How to Connect Over FTPS on Ubuntu?

Connecting Over FTPS In Ubuntu

In this tutorial, we’ll learn how to connect over FTPS on Ubuntu. FTPS is an abbreviation of multiple terms – “FTP over TLS”, “FTP Secure”, “FTP+SSL” in Ubuntu.

Installing FileZilla and connecting over FTPS (GUI)

The most popular FTP client is FileZilla, not only FTP, but it also supports FTPS, FTPES, SFTP. It is a free cross-platform software, easy to use and install.

You can easily install it by using the apt command:

sudo apt install filezilla
Installing FileZilla Using Terminal FTPS on Ubuntu
Installing FileZilla using Terminal

Now you easily search for FileZilla in your Applications,

Searching For FileZilla In Activities FTPS on Ubuntu
Searching for FileZilla in Activities

Click to open it.

FileZilla has a very easy to use interface, to connect over FTPS, make sure you add ftps:// followed by the hostname (e.g. ftps://

Generally by default the FTPS port is 990, but incase it’s different you need to mention it with other credentials.

FileZilla Interface 2 FTPS on Ubuntu
FileZilla Interface 2

Connecting over FTPS on Ubuntu using lftp (Terminal)

The ftp package which comes pre-installed with Ubuntu Server, does not support FTPS. So we will use lftp to connect over FTPS in Ubuntu.

lftp is a sophisticated file transfer program which not only supports FTPS but also FTP, HTTP, HTTPS, HFTP, FISH, SFTP and file. You can read more about lftp by executing the following command to open up it man page:

man lftp

1. Installing lftp on Ubuntu

We’ll make use of apt command with sudo command to install lftp, as stated below:

sudo apt install lftp
Installing Lftp 1
Installing lftp

2. Connecting and performing basic commands with lftp on FTPS

To connect to any FTPS server simply run:

lftp -u myuser ftps://
Ftps Login FTPS on Ubuntu
Connecting over FTPS

To understand the basic functionality, we’ll list remote files then change active directory, then we’ll transfer a file from the local machine and rename it, then we’ll create a new directory and in the end we’ll download the file to the local machine and delete the file.

To get list of the remote files, enter ls command in lftp‘s interactive shell:

Listing Remote Files 1
Listing remote files

We can see a directory named remotedir. Next, we’ll change the active remote directory with cd:

cd remotedir
Changing Remote Directories 1
Changing active remote directory

Now we’ll transfer a local file to the remote server with put command:

put test.txt

This command will transfer your local test.txt file from your current active local directory to the current active remote directory as test.txt.

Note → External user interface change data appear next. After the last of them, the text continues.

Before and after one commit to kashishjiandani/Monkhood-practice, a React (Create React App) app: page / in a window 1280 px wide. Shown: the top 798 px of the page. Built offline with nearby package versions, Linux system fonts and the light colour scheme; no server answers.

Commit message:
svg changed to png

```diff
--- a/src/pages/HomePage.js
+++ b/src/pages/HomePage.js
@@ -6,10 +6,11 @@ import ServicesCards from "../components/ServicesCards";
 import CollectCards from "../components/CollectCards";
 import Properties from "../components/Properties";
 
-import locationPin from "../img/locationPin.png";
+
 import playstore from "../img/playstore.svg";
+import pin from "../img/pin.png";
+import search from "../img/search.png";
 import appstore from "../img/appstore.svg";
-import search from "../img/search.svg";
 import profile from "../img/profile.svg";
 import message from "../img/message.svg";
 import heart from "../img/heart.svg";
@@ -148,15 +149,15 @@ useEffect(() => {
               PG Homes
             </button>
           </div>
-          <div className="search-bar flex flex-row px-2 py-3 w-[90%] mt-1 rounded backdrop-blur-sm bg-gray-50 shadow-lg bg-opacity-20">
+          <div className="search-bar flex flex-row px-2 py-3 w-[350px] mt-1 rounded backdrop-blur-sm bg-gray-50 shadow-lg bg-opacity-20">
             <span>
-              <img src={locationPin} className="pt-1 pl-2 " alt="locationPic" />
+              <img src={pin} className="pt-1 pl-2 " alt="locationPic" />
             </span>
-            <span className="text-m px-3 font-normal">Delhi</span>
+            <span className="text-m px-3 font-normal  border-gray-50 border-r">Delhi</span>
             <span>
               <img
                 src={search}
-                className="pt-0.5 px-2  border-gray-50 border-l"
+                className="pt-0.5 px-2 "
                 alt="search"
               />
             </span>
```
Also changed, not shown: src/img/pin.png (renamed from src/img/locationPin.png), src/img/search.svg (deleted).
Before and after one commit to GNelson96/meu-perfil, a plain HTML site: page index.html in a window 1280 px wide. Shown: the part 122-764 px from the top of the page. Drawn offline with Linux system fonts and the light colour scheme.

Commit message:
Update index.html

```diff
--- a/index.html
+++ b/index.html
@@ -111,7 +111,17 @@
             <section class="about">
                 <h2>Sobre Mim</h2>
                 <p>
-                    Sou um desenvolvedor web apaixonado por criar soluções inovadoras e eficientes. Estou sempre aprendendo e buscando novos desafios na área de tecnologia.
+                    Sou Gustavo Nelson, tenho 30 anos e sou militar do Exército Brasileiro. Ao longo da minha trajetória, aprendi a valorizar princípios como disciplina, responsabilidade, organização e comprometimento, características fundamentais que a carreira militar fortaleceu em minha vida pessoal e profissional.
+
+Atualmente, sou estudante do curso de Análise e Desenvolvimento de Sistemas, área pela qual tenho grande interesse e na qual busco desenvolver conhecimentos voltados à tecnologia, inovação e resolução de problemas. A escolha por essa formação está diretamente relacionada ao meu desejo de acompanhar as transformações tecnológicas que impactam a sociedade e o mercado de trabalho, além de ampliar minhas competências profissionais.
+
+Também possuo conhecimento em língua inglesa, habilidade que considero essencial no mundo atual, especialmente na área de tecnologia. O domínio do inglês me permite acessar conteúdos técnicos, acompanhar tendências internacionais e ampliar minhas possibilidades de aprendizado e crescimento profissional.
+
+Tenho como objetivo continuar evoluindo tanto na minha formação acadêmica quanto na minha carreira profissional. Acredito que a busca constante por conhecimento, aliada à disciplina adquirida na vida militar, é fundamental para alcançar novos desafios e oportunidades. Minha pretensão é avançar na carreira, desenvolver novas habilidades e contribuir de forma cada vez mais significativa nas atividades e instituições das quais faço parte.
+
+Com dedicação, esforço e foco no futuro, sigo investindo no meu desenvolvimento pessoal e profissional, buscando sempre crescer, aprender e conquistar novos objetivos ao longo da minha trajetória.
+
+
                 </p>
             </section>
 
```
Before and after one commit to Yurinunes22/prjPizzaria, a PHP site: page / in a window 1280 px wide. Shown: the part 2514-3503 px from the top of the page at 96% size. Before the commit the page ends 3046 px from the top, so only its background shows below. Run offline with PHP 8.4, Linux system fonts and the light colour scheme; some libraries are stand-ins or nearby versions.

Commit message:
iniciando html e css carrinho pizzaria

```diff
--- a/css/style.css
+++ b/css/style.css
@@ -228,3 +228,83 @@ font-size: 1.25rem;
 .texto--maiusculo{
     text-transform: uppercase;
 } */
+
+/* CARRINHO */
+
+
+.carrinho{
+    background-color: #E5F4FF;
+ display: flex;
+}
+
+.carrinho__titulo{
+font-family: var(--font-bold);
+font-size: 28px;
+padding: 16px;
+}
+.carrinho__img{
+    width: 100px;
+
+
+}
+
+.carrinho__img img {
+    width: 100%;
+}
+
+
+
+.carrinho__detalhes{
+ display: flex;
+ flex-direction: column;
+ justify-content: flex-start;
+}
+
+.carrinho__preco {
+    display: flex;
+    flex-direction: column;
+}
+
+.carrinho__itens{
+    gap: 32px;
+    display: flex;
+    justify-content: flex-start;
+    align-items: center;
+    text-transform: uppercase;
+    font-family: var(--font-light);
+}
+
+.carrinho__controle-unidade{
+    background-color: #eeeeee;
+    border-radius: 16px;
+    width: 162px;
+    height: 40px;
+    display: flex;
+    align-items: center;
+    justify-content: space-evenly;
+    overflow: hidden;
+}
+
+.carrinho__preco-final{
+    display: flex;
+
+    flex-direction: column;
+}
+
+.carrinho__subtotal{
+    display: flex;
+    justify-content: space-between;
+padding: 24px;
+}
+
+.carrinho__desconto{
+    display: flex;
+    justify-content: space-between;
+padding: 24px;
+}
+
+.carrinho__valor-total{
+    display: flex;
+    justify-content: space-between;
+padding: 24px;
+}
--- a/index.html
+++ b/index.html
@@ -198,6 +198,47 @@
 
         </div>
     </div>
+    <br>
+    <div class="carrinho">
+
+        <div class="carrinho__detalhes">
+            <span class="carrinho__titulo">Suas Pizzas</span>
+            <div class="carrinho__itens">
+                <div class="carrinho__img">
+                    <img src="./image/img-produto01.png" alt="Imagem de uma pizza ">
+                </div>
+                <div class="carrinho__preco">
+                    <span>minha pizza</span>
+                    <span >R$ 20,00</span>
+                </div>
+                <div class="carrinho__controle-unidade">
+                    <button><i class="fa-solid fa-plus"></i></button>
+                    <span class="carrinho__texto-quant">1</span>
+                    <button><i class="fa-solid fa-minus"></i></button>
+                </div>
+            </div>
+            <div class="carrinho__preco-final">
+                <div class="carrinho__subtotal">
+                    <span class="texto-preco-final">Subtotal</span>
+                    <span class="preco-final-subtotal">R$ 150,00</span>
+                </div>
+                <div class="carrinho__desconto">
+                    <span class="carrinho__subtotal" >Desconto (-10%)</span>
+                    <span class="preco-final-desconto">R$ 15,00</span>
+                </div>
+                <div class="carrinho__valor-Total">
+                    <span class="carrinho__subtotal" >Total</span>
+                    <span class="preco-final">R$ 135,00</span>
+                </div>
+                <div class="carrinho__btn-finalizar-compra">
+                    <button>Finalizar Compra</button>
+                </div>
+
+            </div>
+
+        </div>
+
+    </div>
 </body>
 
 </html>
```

Transferring Files From Local Machine To Remote Server Using Put Command 1
Transferring files from local machine to remote server using put command

Now to rename any file in remote directory, we can make use of mv command:

mv test.txt newtest.txt

This will rename test.txt to newtest.txt,

Renaming Remote File 1
Renaming remote file

Now we’ll create a new remote directory with the mkdir command:

mkdir newdir

This command will create a new remote directory called newdir.

New Remote Directory
New Remote Directory

Now to download the file from the remote server, we’ll use the get command:

Downloading The File In The Active Directory From The Remote Server
Downloading the file from the active remote directory on the local machine

This will download the newtest.txt file in remotedir on the remote server to the active directory on the local machine. Now to delete a remote file, we’ll use the rm command:

rm newtest.txt

This will remove a file named newtest.txt in the active remote directory,

Deleting A Remote File
Deleting a remote file

And, similarly to remove a remote directory, we’ll use rmdir command:

rmdir newdir

This will remove a remote directory called newdir in the active remote directory.


There are plenty of ways to connect over the FTPS on Ubuntu, but the most popular and easy way is FileZilla when it comes to GUI and, through lftp when it comes to terminal. We hope you enjoyed reading this article as much as we did writing it. Happy Learning!